*** Begin section ***

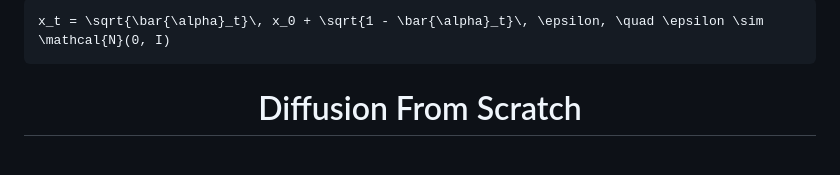
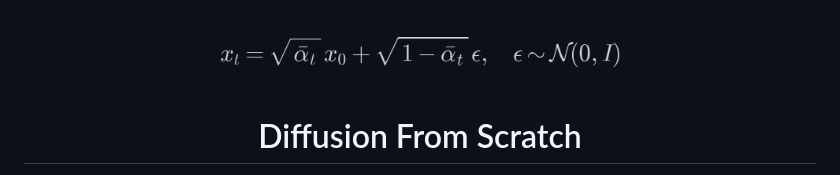
Before and after one commit to Maninae/diffusion-from-scratch, a Markdown page: README.md, the part around the change. GitHub-like rendering; pictures changed too: assets/equation.png (added).

Commit message:
Render equation as image (GitHub mobile doesn't support LaTeX)

````diff
--- a/README.md
+++ b/README.md
@@ -1,9 +1,5 @@
 <p align="center">
-
-```math
-x_t = \sqrt{\bar{\alpha}_t}\, x_0 + \sqrt{1 - \bar{\alpha}_t}\, \epsilon, \quad \epsilon \sim \mathcal{N}(0, I)
-```
-
+  <img src="assets/equation.png" alt="x_t = sqrt(ᾱ_t) x_0 + sqrt(1 - ᾱ_t) ε" width="520">
 </p>
 
 <h1 align="center">Diffusion From Scratch</h1>
````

*** End section ***

TASK PROMPT
Among the records above, find the lines where the word "README" appears and copy them.

SOLUTION FOR THIS TASK
Before and after one commit to Maninae/diffusion-from-scratch, a Markdown page: README.md, the part around the change. GitHub-like rendering; pictures changed too: assets/equation.png (added).
--- a/README.md
+++ b/README.md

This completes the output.